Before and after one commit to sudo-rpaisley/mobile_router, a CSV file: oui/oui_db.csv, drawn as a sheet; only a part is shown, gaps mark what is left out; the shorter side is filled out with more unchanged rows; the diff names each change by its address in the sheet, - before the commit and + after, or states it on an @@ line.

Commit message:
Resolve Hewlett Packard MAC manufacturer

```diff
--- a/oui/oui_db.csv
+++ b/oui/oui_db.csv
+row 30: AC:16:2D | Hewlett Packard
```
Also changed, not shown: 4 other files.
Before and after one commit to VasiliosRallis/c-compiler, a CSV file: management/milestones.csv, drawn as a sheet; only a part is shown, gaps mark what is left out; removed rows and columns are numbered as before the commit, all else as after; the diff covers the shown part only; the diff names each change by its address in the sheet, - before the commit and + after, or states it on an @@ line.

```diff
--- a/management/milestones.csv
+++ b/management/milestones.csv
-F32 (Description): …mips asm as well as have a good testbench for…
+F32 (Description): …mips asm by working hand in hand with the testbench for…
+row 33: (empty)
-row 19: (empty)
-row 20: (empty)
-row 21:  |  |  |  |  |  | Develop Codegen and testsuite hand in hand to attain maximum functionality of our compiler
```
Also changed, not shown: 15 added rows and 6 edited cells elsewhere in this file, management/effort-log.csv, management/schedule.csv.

## Problem description
Reproduce all entries exactly, leaving each one whole.

## Reply to the task
Before and after one commit to sudo-rpaisley/mobile_router, a CSV file: oui/oui_db.csv, drawn as a sheet; only a part is shown, gaps mark what is left out; the shorter side is filled out with more unchanged rows; the diff names each change by its address in the sheet, - before the commit and + after, or states it on an @@ line.

Commit message:
Resolve Hewlett Packard MAC manufacturer

```diff
--- a/oui/oui_db.csv
+++ b/oui/oui_db.csv
+row 30: AC:16:2D | Hewlett Packard
```
Also changed, not shown: 4 other files.
Before and after one commit to VasiliosRallis/c-compiler, a CSV file: management/milestones.csv, drawn as a sheet; only a part is shown, gaps mark what is left out; removed rows and columns are numbered as before the commit, all else as after; the diff covers the shown part only; the diff names each change by its address in the sheet, - before the commit and + after, or states it on an @@ line.

```diff
--- a/management/milestones.csv
+++ b/management/milestones.csv
-F32 (Description): …mips asm as well as have a good testbench for…
+F32 (Description): …mips asm by working hand in hand with the testbench for…
+row 33: (empty)
-row 19: (empty)
-row 20: (empty)
-row 21:  |  |  |  |  |  | Develop Codegen and testsuite hand in hand to attain maximum functionality of our compiler
```
Also changed, not shown: 15 added rows and 6 edited cells elsewhere in this file, management/effort-log.csv, management/schedule.csv.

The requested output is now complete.